So ok, if you’re committing crimes, maybe a brand isn’t such a sensible idea. But when you’re looking for a job, having an MO can be very attractive to employers. It tells them who you are, and what you can contribute. So what brand are you building? If an employer googles you or peruses your LinkedIn page, what picture will they get? Is it clear enough? In your application documents and on LinkedIn, make sure you mention all of your interesting projects and achievements, and even include links to relevant work, like presentations you’ve given, code you’ve created, blogs you’ve written (hopefully about subjects that reflect your brand) etc. Then you too may be as recognisable to an employer as a Wet Bandit is to the cops.
2. Get organised
Kate and Peter McCallister seem like nice enough people with a very lovely house, but they certainly wouldn’t win the award for Best Parents Of The ‘90s. Their problem boiled down to a lack of organisation. They woke up late, took their eyes off the ball, and ended up flying to Paris without their youngest son. Oops.
Just like Kate and Peter, jobhunters often learn the hard way that it’s good to be organised. Well, not quite like Kate and Peter. They rarely inadvertently abandon their children. But instead they find themselves in a pickle when they’re called to interview for a job they have little recollection of applying for, and the job advert has now disappeared.
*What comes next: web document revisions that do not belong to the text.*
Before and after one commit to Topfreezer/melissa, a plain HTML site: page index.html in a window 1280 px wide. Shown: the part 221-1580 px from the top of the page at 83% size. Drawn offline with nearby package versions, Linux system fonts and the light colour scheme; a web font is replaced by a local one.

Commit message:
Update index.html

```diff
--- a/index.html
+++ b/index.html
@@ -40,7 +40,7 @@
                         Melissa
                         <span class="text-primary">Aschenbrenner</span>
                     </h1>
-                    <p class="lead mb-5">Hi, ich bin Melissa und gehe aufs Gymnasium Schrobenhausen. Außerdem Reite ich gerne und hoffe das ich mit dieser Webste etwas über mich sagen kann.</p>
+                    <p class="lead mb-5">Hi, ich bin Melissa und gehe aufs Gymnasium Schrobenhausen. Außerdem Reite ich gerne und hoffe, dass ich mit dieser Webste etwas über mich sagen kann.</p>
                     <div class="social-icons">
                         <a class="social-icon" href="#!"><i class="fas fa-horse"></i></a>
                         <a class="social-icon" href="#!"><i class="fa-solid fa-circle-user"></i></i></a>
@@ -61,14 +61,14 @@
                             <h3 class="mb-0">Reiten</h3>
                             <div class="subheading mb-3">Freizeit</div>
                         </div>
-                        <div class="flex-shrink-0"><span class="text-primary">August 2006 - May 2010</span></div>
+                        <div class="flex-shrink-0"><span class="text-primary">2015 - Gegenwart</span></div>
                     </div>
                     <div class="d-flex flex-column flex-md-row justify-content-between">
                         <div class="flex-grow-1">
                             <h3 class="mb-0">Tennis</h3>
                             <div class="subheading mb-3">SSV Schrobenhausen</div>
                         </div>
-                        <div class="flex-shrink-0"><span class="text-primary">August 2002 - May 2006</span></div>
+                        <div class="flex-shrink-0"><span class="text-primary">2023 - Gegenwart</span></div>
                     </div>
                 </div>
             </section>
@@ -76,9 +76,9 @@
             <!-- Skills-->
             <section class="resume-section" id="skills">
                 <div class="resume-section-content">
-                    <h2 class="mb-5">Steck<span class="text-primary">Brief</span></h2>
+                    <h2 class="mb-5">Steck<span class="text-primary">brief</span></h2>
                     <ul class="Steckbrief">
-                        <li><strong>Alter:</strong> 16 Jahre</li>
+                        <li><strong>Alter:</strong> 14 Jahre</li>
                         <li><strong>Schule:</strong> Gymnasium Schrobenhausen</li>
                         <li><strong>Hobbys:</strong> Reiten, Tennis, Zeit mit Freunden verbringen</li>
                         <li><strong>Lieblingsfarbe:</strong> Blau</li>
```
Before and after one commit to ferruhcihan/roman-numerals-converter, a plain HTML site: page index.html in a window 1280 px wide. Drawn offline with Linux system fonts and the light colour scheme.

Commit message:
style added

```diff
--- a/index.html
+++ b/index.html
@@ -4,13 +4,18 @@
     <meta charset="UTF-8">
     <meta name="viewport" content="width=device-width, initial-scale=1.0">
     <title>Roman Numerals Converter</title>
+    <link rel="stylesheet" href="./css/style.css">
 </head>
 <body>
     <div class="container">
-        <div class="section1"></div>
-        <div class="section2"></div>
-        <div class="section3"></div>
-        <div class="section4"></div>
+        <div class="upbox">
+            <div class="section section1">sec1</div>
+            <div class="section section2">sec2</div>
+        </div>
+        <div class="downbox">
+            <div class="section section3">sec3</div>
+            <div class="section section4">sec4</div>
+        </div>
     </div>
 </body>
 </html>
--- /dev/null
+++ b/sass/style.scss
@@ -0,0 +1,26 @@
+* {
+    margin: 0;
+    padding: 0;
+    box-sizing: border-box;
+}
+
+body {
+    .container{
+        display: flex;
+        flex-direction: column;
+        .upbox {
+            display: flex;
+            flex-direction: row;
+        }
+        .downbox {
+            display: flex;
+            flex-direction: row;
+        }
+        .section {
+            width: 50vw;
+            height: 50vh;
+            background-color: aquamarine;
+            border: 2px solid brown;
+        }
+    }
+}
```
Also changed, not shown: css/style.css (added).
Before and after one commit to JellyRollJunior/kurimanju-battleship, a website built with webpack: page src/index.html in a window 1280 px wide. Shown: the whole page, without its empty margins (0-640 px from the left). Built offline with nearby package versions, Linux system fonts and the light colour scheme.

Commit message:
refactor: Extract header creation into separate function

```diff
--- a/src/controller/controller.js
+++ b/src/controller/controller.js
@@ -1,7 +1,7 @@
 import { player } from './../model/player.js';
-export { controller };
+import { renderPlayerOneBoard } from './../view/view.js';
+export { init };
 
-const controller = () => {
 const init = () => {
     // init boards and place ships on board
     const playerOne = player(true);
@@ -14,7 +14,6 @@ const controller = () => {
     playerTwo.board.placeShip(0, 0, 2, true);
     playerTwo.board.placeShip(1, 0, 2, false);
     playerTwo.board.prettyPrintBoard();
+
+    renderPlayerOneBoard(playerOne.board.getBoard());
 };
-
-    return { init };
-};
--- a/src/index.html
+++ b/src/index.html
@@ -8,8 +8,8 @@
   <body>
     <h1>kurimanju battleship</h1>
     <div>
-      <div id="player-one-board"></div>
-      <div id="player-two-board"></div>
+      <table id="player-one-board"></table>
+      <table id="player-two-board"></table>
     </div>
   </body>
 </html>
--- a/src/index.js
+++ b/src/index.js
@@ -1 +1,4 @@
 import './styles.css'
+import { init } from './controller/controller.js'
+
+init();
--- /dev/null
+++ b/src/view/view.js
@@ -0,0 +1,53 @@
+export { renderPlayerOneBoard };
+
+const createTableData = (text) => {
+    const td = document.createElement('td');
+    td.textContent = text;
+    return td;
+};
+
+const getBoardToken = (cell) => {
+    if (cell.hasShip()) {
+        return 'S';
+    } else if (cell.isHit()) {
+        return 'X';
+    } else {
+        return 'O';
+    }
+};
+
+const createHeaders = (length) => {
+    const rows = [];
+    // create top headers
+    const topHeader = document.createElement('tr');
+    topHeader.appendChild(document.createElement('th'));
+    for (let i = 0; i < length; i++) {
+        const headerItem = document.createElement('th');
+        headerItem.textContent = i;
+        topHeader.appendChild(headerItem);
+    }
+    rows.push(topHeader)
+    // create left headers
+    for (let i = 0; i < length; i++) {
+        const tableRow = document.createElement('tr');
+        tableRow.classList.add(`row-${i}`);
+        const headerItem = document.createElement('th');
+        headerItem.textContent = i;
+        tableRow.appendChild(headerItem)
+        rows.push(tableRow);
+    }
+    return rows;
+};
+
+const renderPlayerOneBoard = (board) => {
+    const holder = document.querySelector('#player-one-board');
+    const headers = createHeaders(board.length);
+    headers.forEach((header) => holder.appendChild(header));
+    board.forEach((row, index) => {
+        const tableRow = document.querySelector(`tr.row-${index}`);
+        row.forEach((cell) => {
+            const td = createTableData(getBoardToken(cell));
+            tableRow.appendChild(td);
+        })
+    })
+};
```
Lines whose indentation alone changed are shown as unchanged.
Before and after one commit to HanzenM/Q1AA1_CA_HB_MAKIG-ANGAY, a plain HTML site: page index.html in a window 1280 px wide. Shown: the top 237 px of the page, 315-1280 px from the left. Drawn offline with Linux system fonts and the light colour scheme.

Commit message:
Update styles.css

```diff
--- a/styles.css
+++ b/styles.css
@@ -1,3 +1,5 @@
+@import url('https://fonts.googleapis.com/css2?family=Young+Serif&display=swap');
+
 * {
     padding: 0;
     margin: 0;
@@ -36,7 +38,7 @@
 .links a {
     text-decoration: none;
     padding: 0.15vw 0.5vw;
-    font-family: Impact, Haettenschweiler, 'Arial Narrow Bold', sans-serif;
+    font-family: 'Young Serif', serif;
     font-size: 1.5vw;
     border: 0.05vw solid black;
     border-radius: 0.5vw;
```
What’s more, they’ve sent off so many applications they’re not sure exactly what they said in this particular one. They then have a decision to make: ask for the job advert to be sent over, thereby admitting their disorganised approach to the employer, or face an interview underprepared. Awkward.
So don’t learn the hard way. Learn the easy way: from this blog about Home Alone. When you’re in jobhunting mode, keep clear records – maybe even in a spreadsheet – of where you’ve applied. And save every job advert, person specification, and application, ready for when you’re called to impress in person.
3. Make time for fun – it may even help your career
Home Alone’s Kevin knows how to enjoy himself. He plays with BB guns, seesaws, and Micro Machines, and he watches gangster movies. He does these things because they’re fun, but they also turn out to be pretty handy when he has two burglars to tackle.
At UCL Careers, we may be guilty of making you think your career plans should motivate every choice you make. Actually, that’s not really how life works. Often you have to put yourself out there, do what you enjoy, and work out how that might be useful in your career later down the line. This is exactly what a UCL PhD-turned Life Sciences Consultant told us when we interviewed him a few months ago. He loves theatre, so he got involved in writing show reviews. When applying for Consultant roles, he used this as evidence of his written communication skills: he can put together accessible and persuasive writing about a show, even with the limitation that he couldn’t reveal the plot to his readers. And clearly it worked – he got the job! His advice is “Although to some degree you should cover the bases, do what you enjoy, and figure out how to tell the story in your CV along the way”. Great message….even if it was obviously nicked from Home Alone.